Some people show improvement in as few as 8-10 sessions, particularly if you are working with a short-term therapy such as CBT.

How to Make Therapy Work for You

It's true that you will often feel worse before you feel better when trying to make a change, and being in therapy for anxiety is no exception. However, if you are persistent, you should see improvement.

In that vein, that are certain things you can do to make therapy work for you:

  • practice self-care to support therapy
  • make sure you have a social support system
  • practice healthy lifestyle choices
  • reduce stress in your life that makes your anxiety worse

In this way, you can see that putting in an effort and being present throughout the therapy process will have the biggest impact on how well it works for you.

When to See a Therapist for Anxiety

If you are experiencing anxiety that is interfering with different areas of your life, it is important to speak to a doctor. Only a medical or mental health professional can assess your symptoms to determine if they warrant a diagnosis and treatment.
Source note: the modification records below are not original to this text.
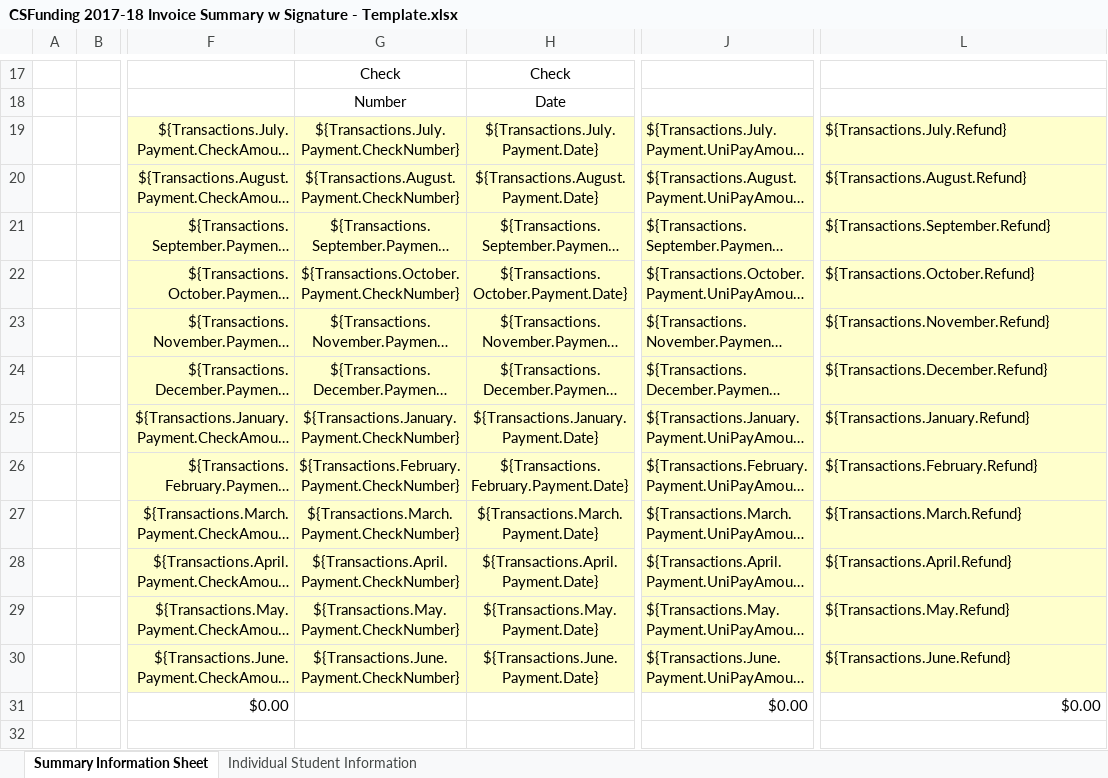
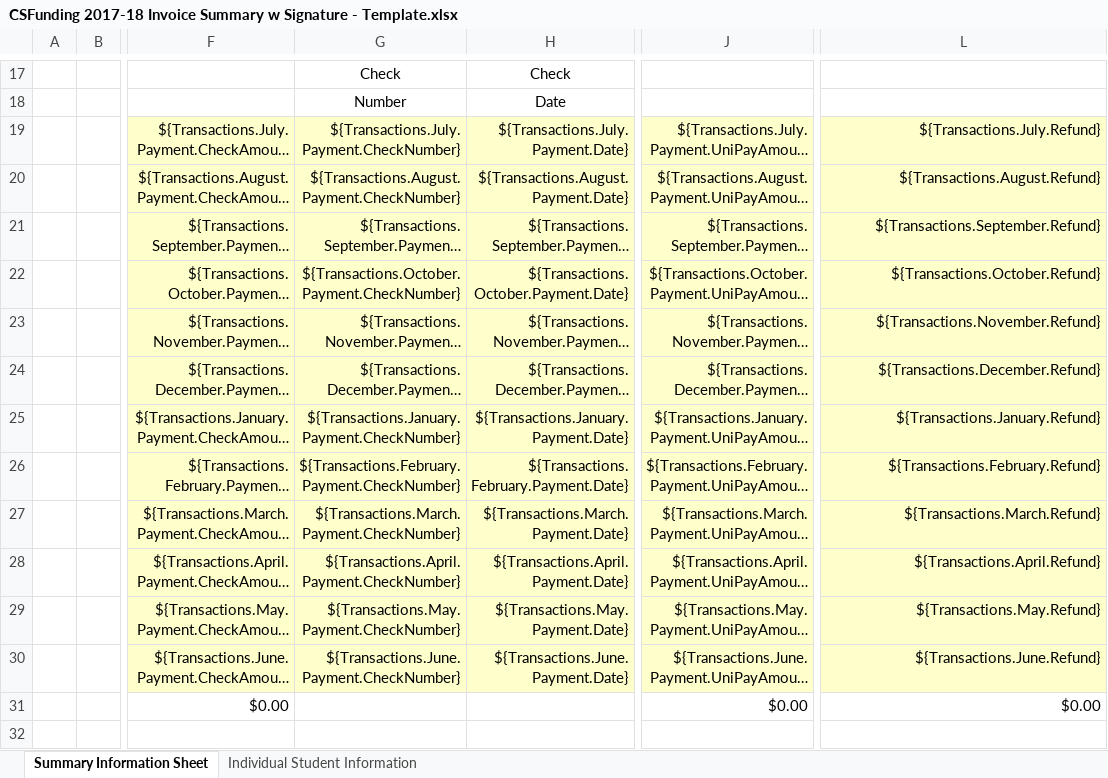
Before and after one commit to PACyberCharterSchool/billing-app, an Excel workbook: api/Templates/CSFunding 2017-18 Invoice Summary w Signature - Template.xlsx, sheet Summary Information Sheet, drawn as a sheet; only a part is shown, gaps mark what is left out; long unchanged cells end in …; values as stored, in another font and other column widths than the file's, no borders; charts and pictures not drawn; the diff covers the shown part only; the diff names each change by its address in the sheet, - before the commit and + after, or states it on an @@ line.

```diff
--- a/api/Templates/CSFunding 2017-18 Invoice Summary w Signature - Template.xlsx (sheet Summary Information Sheet)
+++ b/api/Templates/CSFunding 2017-18 Invoice Summary w Signature - Template.xlsx (sheet Summary Information Sheet)
-G19:H30 alignment: center
+G19:H30 alignment: right
-J19:J30 alignment: left
+J19:J30 alignment: right
-L19:L30 alignment: left
+L19:L30 alignment: right
```
Also changed, not shown: 1 added row, 1 removed row, 11 edited cells and cell formats elsewhere in this sheet, sheet Individual Student Information, formulas that keep their value, 2 other files.
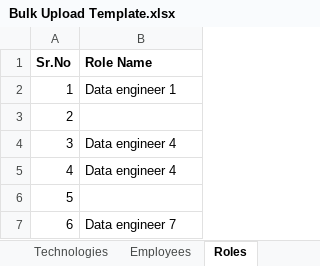
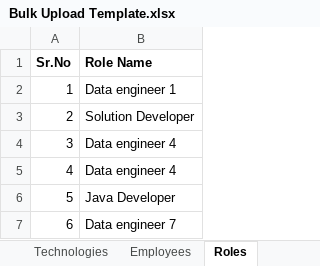
Before and after one commit to Code-CHOUDHARY/ResumeBuilderBackend, an Excel workbook: upload/template/technology/Bulk Upload Template.xlsx, sheet Roles, drawn as a sheet; values as stored, in another font and other column widths than the file's, no borders; the diff names each change by its address in the sheet, - before the commit and + after, or states it on an @@ line.

```diff
--- a/upload/template/technology/Bulk Upload Template.xlsx (sheet Roles)
+++ b/upload/template/technology/Bulk Upload Template.xlsx (sheet Roles)
-B3 (Role Name): (empty)
+B3 (Role Name): Solution Developer
-B6 (Role Name): (empty)
+B6 (Role Name): Java Developer
```
Also changed, not shown: sheet Employees, 16 other files.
While worry is transient, clinical anxiety is a problem not likely to go away on its own.

A Word From Verywell

Anxiety therapy is not one specific technique. Instead, it refers to all forms of therapy that are used to treat anxiety. If you think you would benefit from anxiety therapy, it's best to first have your symptoms assessed so that a plan of action can be determined.

Was this page helpful?
Article Sources
Verywell Mind uses only high-quality sources, including peer-reviewed studies, to support the facts within our articles. Read our editorial process to learn more about how we fact-check and keep our content accurate, reliable, and trustworthy.
  1. National Institute of Mental Health. Statistics: Any Anxiety Disorder. Updated November 2017.

  2. American Psychological Association. Beyond worry: How psychologists help with anxiety disorders. Published October 2016.

  3. National Institute of Mental Health. Anxiety Disorders. Updated July 2018.

  4. Kaczkurkin AN, Foa EB. Cognitive-behavioral therapy for anxiety disorders: an update on the empirical evidence. Dialogues Clin Neurosci. 2015;17(3):337-46.

  5. Grohol JM. An overview of dialectical behavior therapy. Psych Central. Updated June 19, 2019.

  6. Dindo L, Van Liew JR, Arch JJ. Acceptance and Commitment Therapy: A Transdiagnostic Behavioral Intervention for Mental Health and Medical Conditions. Neurotherapeutics. 2017;14(3):546-553. doi:10.1007/s13311-017-0521-3

  7. Abbing A, Ponstein A, Van Hooren S, De Sonneville L, Swaab H, Baars E. The effectiveness of art therapy for anxiety in adults: A systematic review of randomised and non-randomised controlled trials. PLoS ONE. 2018;13(12):e0208716. doi:10.1371/journal.pone.0208716

Additional Reading